(Beginning of Material provided)
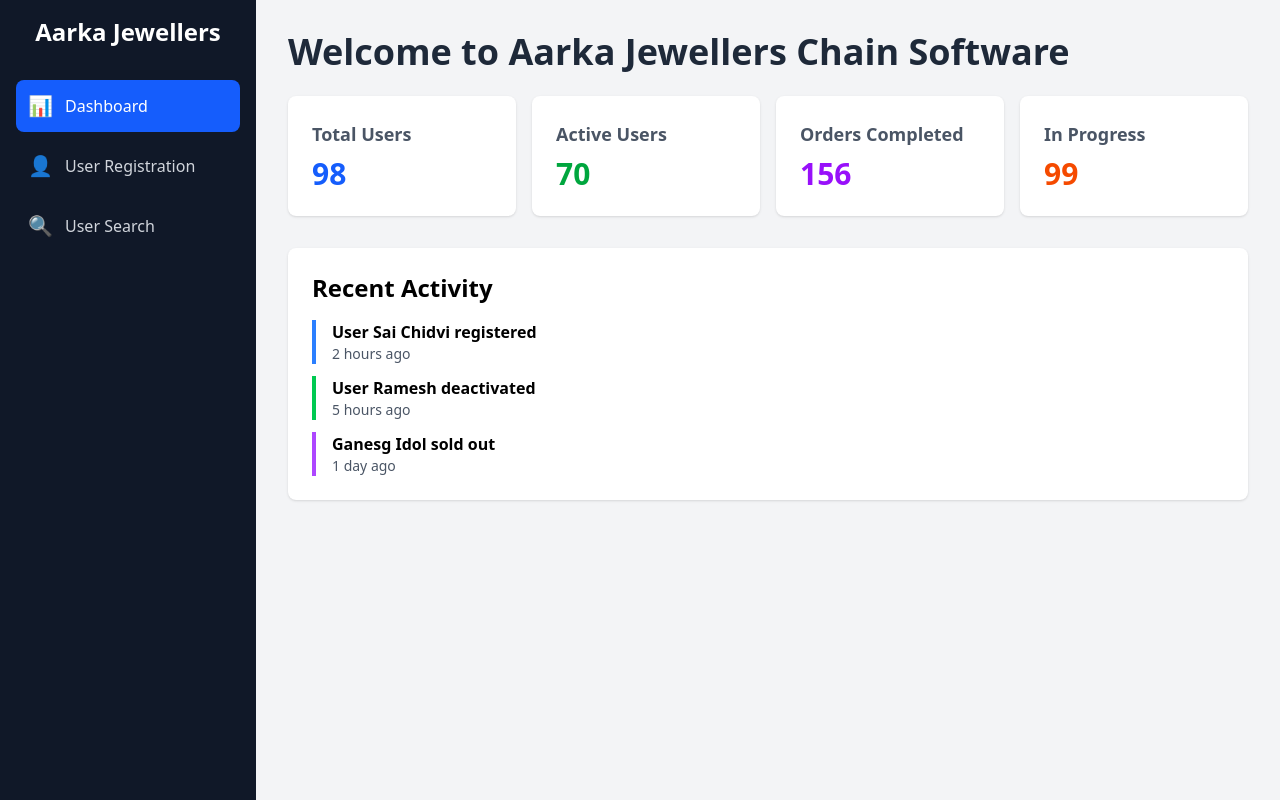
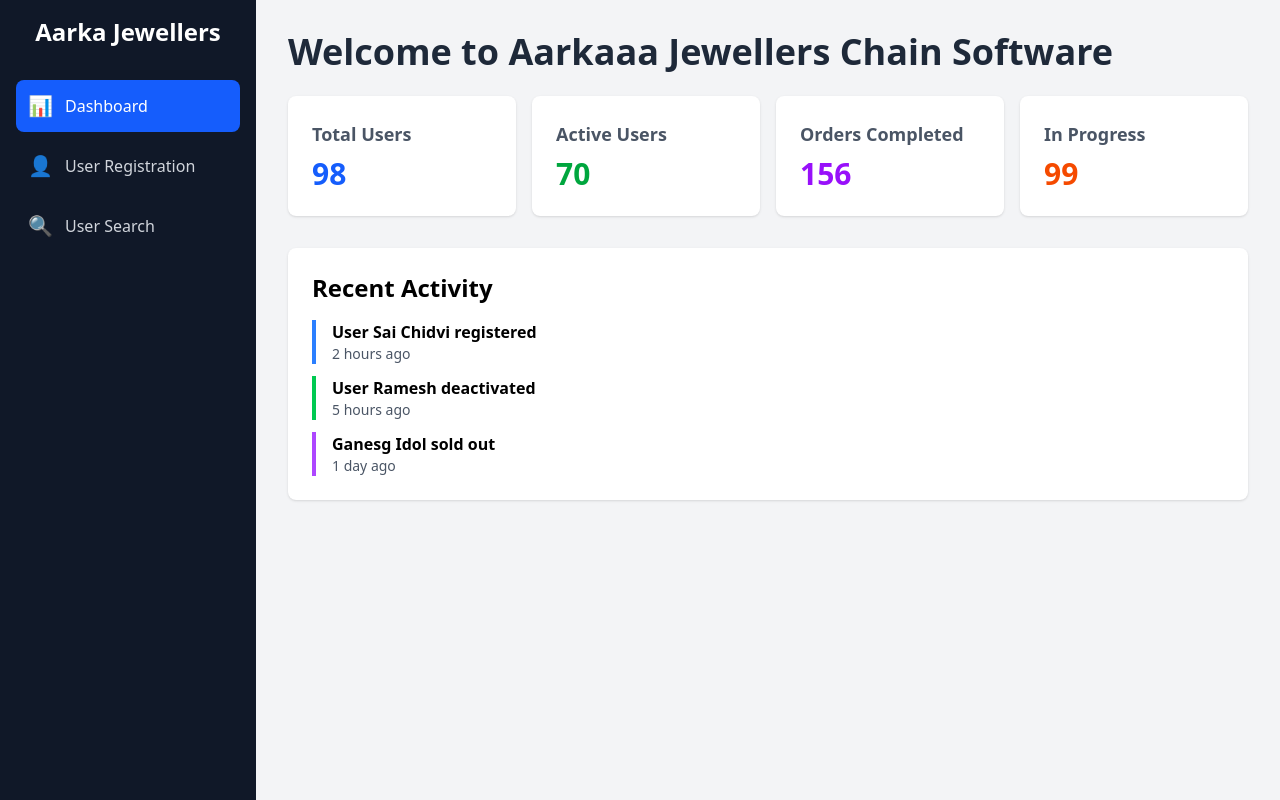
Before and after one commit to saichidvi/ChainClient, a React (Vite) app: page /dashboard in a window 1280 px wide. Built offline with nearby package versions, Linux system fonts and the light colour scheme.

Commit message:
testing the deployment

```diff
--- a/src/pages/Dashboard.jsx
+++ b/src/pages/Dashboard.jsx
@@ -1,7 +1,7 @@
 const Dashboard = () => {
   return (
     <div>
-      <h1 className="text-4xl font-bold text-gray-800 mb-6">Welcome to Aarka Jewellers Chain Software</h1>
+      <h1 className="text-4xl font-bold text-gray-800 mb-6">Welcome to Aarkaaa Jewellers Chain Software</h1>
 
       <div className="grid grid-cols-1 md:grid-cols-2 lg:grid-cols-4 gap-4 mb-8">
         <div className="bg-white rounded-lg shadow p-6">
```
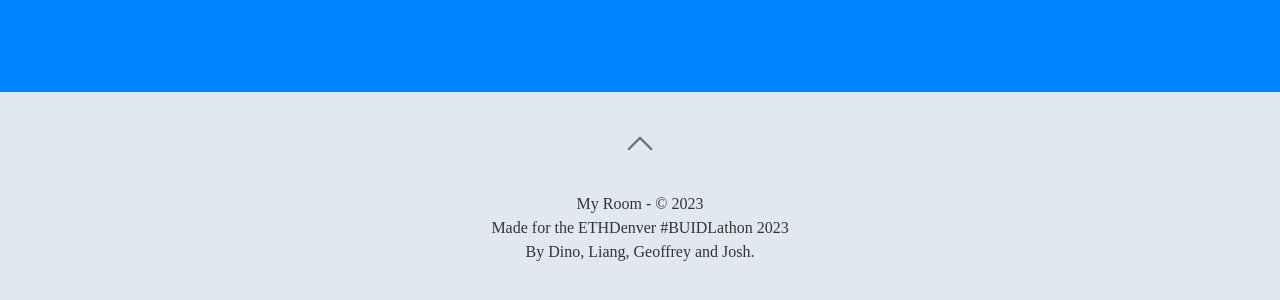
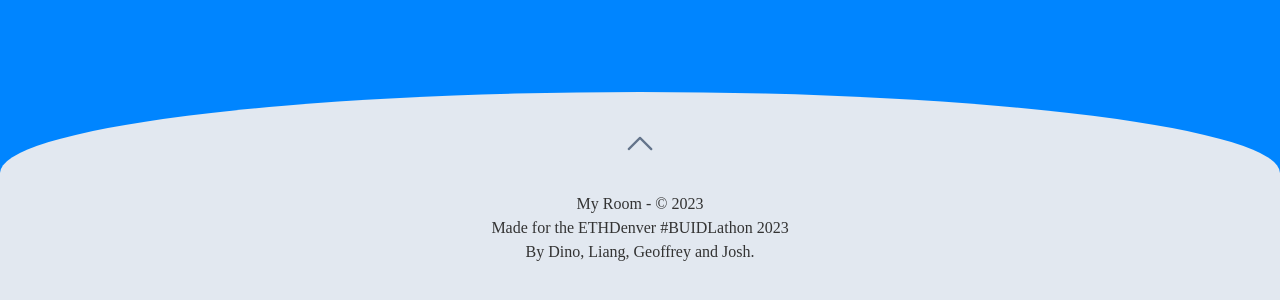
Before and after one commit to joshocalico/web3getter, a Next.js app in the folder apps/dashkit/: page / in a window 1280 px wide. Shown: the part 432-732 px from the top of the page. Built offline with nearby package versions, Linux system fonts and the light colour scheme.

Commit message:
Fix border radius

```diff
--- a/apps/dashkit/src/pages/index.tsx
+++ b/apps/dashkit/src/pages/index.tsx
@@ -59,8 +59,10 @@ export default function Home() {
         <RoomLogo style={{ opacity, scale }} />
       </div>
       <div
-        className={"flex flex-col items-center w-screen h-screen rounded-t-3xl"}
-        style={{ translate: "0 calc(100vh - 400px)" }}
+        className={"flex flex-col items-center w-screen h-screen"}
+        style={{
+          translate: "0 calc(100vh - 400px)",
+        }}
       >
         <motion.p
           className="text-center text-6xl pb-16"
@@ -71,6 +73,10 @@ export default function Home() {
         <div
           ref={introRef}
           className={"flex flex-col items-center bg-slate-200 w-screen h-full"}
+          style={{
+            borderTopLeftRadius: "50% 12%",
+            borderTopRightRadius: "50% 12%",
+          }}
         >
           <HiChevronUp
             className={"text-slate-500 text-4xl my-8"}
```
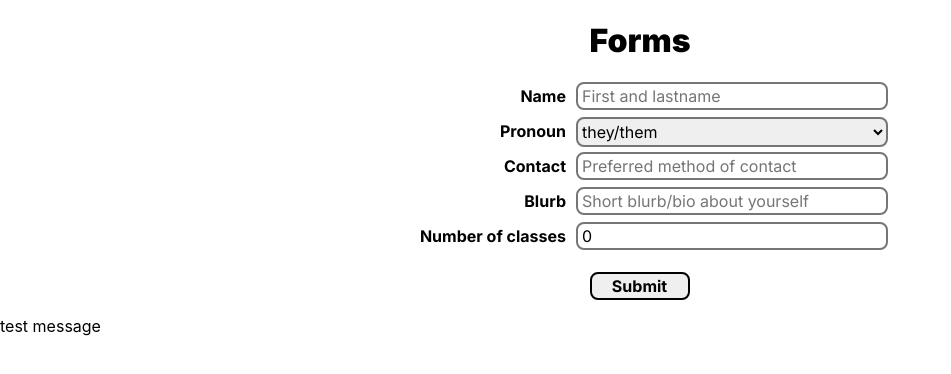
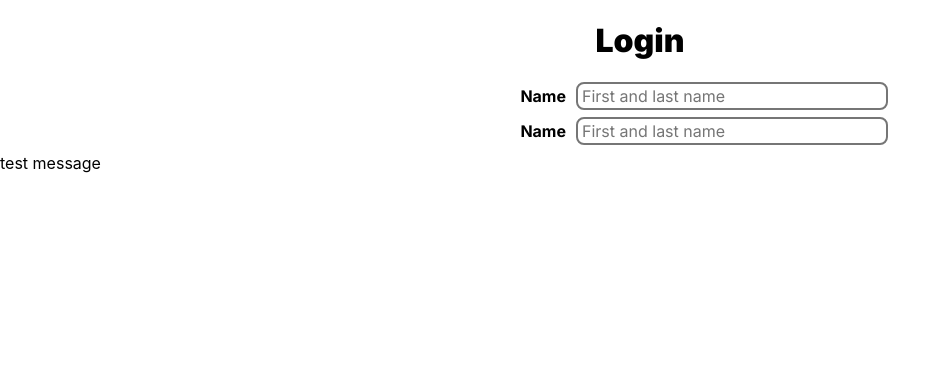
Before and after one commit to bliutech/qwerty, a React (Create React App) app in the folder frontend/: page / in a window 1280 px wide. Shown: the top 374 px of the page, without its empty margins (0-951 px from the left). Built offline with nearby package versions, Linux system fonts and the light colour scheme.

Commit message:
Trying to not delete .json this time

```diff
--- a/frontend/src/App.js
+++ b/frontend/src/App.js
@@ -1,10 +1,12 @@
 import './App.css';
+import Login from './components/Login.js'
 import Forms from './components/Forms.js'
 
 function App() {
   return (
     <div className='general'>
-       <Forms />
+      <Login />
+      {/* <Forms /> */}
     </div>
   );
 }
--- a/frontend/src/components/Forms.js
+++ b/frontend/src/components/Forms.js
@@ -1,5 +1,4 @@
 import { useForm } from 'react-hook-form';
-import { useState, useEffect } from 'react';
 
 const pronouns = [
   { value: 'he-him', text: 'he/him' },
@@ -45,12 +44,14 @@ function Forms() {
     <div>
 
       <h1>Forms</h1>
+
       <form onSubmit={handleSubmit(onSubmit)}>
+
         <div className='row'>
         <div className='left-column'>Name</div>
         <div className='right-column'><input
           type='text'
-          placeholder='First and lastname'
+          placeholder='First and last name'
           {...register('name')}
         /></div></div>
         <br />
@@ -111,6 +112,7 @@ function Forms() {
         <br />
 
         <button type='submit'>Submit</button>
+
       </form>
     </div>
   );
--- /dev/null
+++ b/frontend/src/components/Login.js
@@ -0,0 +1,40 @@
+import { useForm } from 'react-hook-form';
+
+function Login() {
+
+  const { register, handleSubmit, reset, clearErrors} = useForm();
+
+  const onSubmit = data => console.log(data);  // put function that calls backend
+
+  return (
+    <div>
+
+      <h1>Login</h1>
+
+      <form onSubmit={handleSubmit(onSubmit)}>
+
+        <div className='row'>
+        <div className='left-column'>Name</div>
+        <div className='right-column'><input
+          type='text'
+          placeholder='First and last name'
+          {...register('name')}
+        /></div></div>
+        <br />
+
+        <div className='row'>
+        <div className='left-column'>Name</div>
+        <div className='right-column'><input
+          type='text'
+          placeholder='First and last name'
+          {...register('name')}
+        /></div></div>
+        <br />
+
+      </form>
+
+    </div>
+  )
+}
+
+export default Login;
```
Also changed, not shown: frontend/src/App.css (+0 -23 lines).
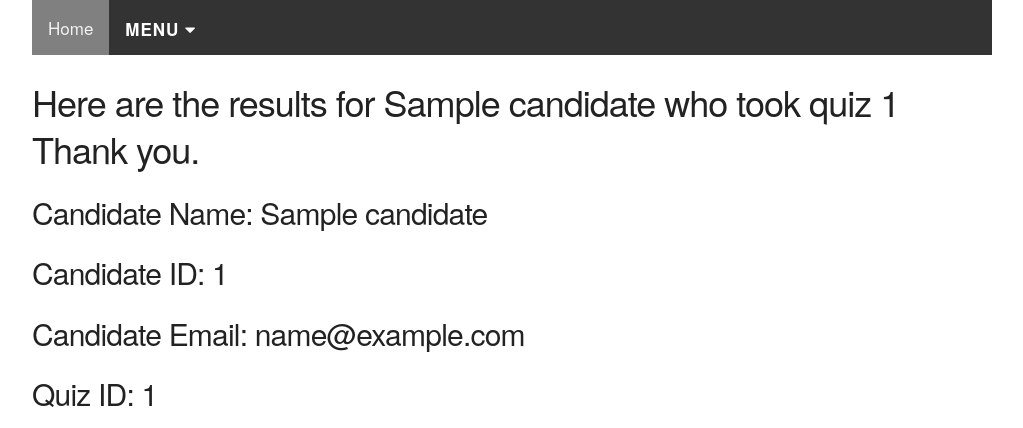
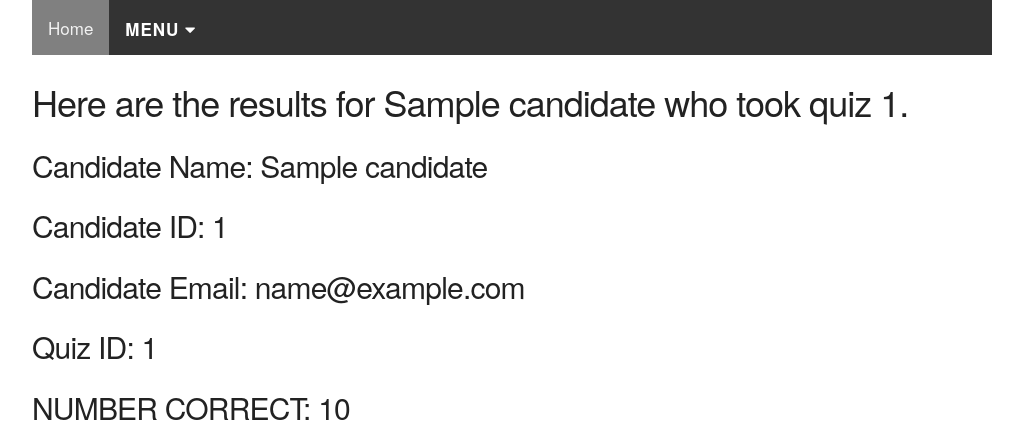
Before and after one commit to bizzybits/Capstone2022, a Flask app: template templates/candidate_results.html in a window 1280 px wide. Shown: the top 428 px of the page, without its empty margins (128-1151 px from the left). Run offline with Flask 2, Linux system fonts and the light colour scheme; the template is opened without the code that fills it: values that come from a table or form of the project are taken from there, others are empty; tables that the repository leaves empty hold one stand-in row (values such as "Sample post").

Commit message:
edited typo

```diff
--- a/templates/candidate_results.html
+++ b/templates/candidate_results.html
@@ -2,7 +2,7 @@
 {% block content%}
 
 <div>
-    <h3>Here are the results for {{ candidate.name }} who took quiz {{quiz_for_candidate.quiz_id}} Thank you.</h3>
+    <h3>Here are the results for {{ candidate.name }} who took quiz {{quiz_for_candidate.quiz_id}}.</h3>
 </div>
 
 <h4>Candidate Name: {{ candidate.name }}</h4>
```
(End of Material provided)
→ What to produce:
From the entries above, extract each line containing "text".

→ Reply to the exercise:
-      <h1 className="text-4xl font-bold text-gray-800 mb-6">Welcome to Aarka Jewellers Chain Software</h1>
+      <h1 className="text-4xl font-bold text-gray-800 mb-6">Welcome to Aarkaaa Jewellers Chain Software</h1>
           className="text-center text-6xl pb-16"
             className={"text-slate-500 text-4xl my-8"}
   { value: 'he-him', text: 'he/him' },
           type='text'
+          type='text'
+          type='text'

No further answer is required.